Raleigh County voters have a big decision to make Saturday, one in which we hope that a good majority of them will participate.
Citizens will go to the polls to decide whether to extend the excess levy for another five years. The levy helps fund a lot of extras for the schools, as well as enabling the Raleigh board to pay teachers a bit extra, hopefully enticing them to stay in the county.
While important, the excess levy, which has been continuously in effect since 1941, isn’t the biggest question before the voters. The big deal is the $39.5 million bond call.

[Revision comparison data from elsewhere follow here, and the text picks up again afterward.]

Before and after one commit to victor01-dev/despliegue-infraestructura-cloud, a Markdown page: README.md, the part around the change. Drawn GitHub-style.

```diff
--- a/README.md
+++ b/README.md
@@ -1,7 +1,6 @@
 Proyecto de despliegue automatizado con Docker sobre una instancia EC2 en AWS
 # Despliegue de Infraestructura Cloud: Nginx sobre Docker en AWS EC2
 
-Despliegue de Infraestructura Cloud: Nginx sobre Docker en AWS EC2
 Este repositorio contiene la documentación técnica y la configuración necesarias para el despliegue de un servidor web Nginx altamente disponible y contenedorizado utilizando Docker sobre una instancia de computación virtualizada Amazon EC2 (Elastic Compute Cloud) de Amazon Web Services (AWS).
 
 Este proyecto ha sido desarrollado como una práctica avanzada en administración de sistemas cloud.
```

What the Raleigh Board of Education wants to do is sell bonds in that amount to fund construction of new schools and make much-needed improvements to others. When selling the bond, the board will promise to repay the $39.5 million with at least 6 percent interest in no more than seven and a half years.
Yeah, that is a big, fat, hairy deal — to borrow an expression from cartoon cat Garfield.

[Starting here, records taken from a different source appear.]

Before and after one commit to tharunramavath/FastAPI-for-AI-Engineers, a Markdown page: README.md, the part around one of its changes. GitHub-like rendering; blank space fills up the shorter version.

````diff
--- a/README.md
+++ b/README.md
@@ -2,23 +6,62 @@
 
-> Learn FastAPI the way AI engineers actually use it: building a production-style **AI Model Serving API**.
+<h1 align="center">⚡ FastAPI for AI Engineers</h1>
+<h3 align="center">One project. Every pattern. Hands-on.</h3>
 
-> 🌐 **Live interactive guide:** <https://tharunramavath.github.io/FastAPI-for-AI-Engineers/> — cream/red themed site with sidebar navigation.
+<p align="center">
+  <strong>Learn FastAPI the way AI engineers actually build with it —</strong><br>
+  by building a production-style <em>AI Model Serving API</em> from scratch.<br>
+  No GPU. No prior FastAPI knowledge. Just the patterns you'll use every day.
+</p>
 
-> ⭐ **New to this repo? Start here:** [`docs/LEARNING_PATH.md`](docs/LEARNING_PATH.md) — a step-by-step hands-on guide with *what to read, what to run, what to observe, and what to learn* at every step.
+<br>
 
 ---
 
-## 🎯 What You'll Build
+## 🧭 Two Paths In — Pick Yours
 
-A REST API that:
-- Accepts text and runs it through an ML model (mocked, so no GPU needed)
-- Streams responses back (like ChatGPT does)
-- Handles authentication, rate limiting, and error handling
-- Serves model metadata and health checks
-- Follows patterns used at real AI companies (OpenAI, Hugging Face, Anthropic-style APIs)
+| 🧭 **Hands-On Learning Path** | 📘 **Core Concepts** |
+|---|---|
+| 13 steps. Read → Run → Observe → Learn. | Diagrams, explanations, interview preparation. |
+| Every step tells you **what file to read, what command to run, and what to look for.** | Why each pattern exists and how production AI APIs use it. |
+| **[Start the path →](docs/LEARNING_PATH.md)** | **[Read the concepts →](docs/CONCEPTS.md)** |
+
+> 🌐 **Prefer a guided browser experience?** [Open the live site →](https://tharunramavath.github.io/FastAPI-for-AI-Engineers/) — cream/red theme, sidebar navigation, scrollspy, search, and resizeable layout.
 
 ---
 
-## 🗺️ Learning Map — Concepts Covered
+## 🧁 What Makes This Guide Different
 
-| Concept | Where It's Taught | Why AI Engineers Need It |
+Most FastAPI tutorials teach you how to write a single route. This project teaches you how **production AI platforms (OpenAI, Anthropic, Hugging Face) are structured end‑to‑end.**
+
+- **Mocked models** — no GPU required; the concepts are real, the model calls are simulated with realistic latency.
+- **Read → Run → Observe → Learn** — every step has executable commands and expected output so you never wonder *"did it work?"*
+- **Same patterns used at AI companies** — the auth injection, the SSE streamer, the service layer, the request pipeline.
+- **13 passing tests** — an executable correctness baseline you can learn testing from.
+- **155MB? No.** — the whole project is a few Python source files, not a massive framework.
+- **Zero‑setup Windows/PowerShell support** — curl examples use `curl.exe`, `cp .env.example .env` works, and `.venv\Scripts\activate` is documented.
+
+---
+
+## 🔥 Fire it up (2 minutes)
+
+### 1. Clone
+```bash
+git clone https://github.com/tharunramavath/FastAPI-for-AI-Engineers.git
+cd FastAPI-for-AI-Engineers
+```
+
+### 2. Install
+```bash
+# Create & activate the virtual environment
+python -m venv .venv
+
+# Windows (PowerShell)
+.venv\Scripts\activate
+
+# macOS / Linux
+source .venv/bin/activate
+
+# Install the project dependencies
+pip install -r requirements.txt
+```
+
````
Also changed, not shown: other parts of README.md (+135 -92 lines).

Educating our children, who will be the leaders of tomorrow, is also a big, fat, hairy deal. And there is no doubt that is a hard task when faced with antiquated, out-dated facilities.
We support this bond call. One of the schools to be replaced, Stratton Elementary, is 75 years old and little has been done to it over those years. It’s long past time that these older facilities are upgraded or replaced as necessary to give children the best environment in which to learn.

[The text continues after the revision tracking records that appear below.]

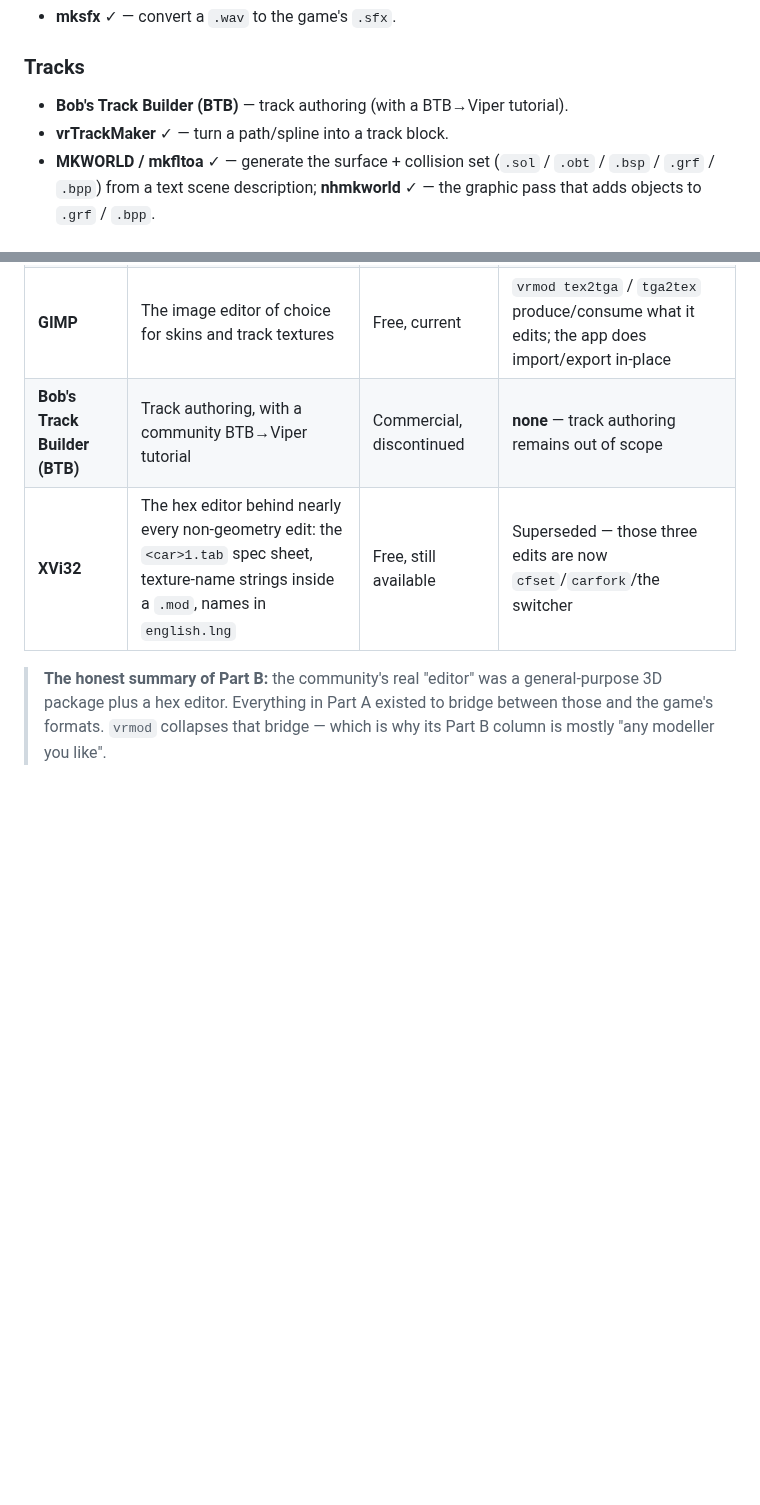
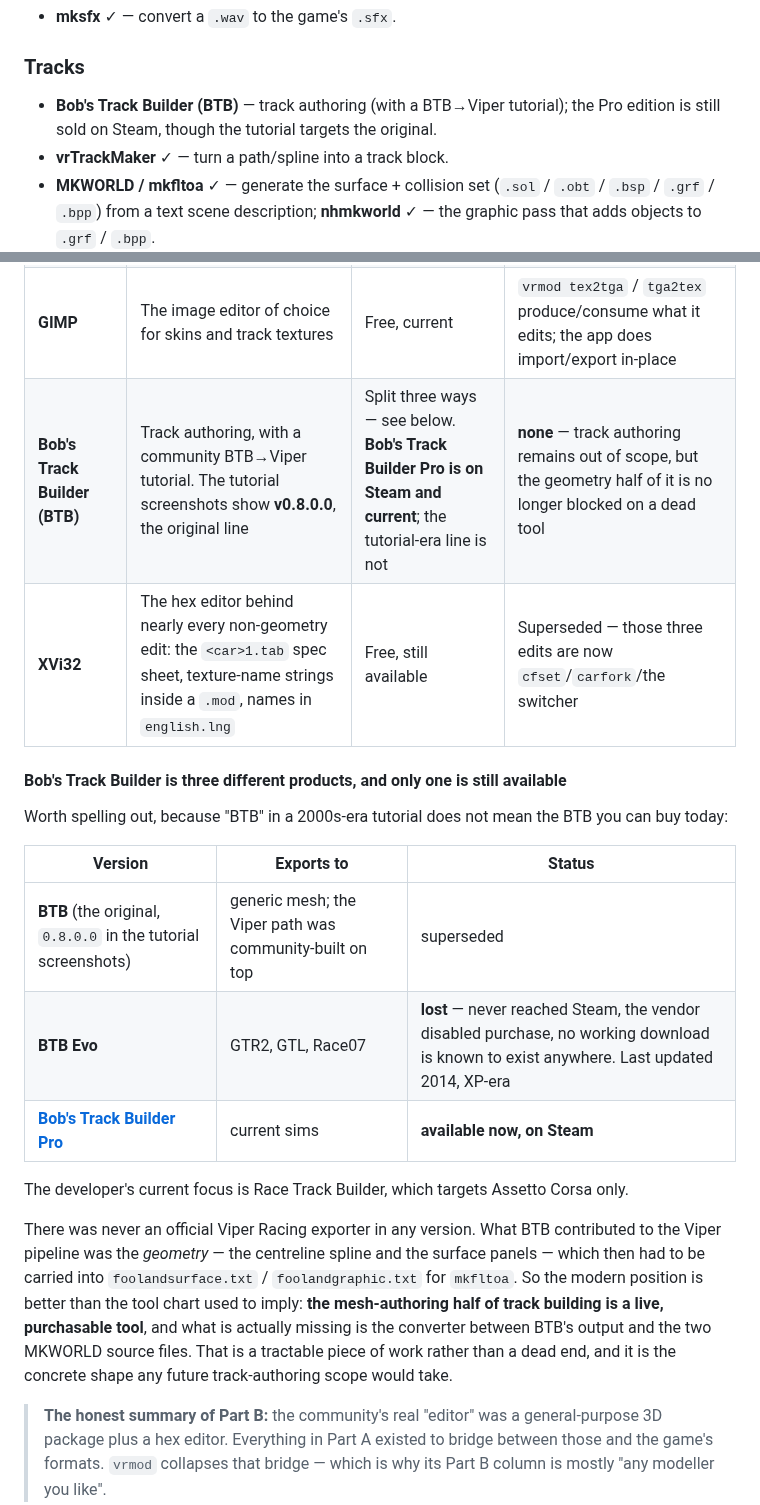
Before and after one commit to HerbFargus/viper-racing-modding, a Markdown page: docs/MODDING_HISTORY.md, 2 parts joined by grey strips. Rendered like a GitHub page; blank space fills up the shorter version.

Commit message:
docs: correct the Bob's Track Builder entry -- Pro is on Steam and current
The chart called BTB "commercial, discontinued", which is wrong in a way that
matters: BTB is three products. The original (v0.8.0.0, what the Viper tutorial
screenshots show) is superseded; BTB Evo is genuinely lost, never reached Steam
and has no working download anywhere; but Bob's Track Builder Pro is on Steam
and current.

There was never an official Viper exporter in any version -- BTB's contribution
was the geometry, which then had to be carried into the MKWORLD source files by
hand. So the missing piece is a converter, not a tool, which makes track
authoring a tractable scope rather than a dead end.

Co-Authored-By: Claude Opus 5 <noreply@anthropic.com>

```diff
--- a/docs/MODDING_HISTORY.md
+++ b/docs/MODDING_HISTORY.md
@@ -92,7 +92,8 @@ by Frank P. Wolf, distributed from his own site (`members.aol.com/racingwolf999/
 - **mksfx** ✓ — convert a `.wav` to the game's `.sfx`.
 
 ### Tracks
-- **Bob's Track Builder (BTB)** — track authoring (with a BTB→Viper tutorial).
+- **Bob's Track Builder (BTB)** — track authoring (with a BTB→Viper tutorial); the
+  Pro edition is still sold on Steam, though the tutorial targets the original.
 - **vrTrackMaker** ✓ — turn a path/spline into a track block.
 - **MKWORLD / mkfltoa** ✓ — generate the surface + collision set
   (`.sol` / `.obt` / `.bsp` / `.grf` / `.bpp`) from a text scene description;
@@ -251,8 +252,28 @@ and only then pushed through the community converters in Part A.
 | **Blender** | The modern equivalent, and the practical target today | Free, current | Direct: the OBJ round-trip is designed so a mesh opens and re-imports cleanly |
 | **3DSimED** | Racing-sim model editor/converter. **Reads Viper Racing `.mod` files directly** (confirmed by loading a car mod), so it opens both ends of the old conversion pipeline: the sims cars were converted *from*, and Viper itself | Commercial, current | Overlapping, not dependent — 3DSimED imports `.mod` natively; `vrmod` goes via `mod2obj`/`obj2mod` so any modeller works. Either is a valid path onto the geometry |
 | **GIMP** | The image editor of choice for skins and track textures | Free, current | `vrmod tex2tga` / `tga2tex` produce/consume what it edits; the app does import/export in-place |
-| **Bob's Track Builder (BTB)** | Track authoring, with a community BTB→Viper tutorial | Commercial, discontinued | **none** — track authoring remains out of scope |
+| **Bob's Track Builder (BTB)** | Track authoring, with a community BTB→Viper tutorial. The tutorial screenshots show **v0.8.0.0**, the original line | Split three ways — see below. **Bob's Track Builder Pro is on Steam and current**; the tutorial-era line is not | **none** — track authoring remains out of scope, but the geometry half of it is no longer blocked on a dead tool |
 | **XVi32** | The hex editor behind nearly every non-geometry edit: the `<car>1.tab` spec sheet, texture-name strings inside a `.mod`, names in `english.lng` | Free, still available | Superseded — those three edits are now `cfset`/`carfork`/the switcher |
+
+#### Bob's Track Builder is three different products, and only one is still available
+
+Worth spelling out, because "BTB" in a 2000s-era tutorial does not mean the BTB you can buy today:
+
+| Version | Exports to | Status |
+|---|---|---|
+| **BTB** (the original, `0.8.0.0` in the tutorial screenshots) | generic mesh; the Viper path was community-built on top | superseded |
+| **BTB Evo** | GTR2, GTL, Race07 | **lost** — never reached Steam, the vendor disabled purchase, no working download is known to exist anywhere. Last updated 2014, XP-era |
+| **[Bob's Track Builder Pro](https://store.steampowered.com/app/993270/Bobs_Track_Builder_Pro/)** | current sims | **available now, on Steam** |
+
+The developer's current focus is Race Track Builder, which targets Assetto Corsa only.
+
+There was never an official Viper Racing exporter in any version. What BTB contributed to the Viper
+pipeline was the *geometry* — the centreline spline and the surface panels — which then had to be carried
+into `foolandsurface.txt` / `foolandgraphic.txt` for `mkfltoa`. So the modern position is better than the
+tool chart used to imply: **the mesh-authoring half of track building is a live, purchasable tool**, and
+what is actually missing is the converter between BTB's output and the two MKWORLD source files. That is a
+tractable piece of work rather than a dead end, and it is the concrete shape any future track-authoring
+scope would take.
 
 > **The honest summary of Part B:** the community's real "editor" was a
 > general-purpose 3D package plus a hex editor. Everything in Part A existed to
```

We do add a caveat to our support.
Other bond-funded projects have not turned out so well. A case in point is Beckley-Stratton Middle School. Just months after its opening during the 1998-99 school year, it was reported by the School Building Authority that it was among schools not conducive to learning because of problems with air quality, HVAC and electrical system.
Just last year, the SBA awarded the school a $1 million grant to fund a new roof, a complete reconfiguration of the HVAC system, replace windows and to make electrical upgrades.
Beckley Elementary, which opened n 2004, now needs a new gym. Was no foresight used in planning that school?
Our caveat is that the Raleigh County Board of Education makes certain that the plans for the new schools and improvements are of the highest standards that such issues do not occur and that they can meet future needs.
We urge ALL Raleigh County voters to consider to get out and vote. A minority of the citizens should not decide the issue for the majority.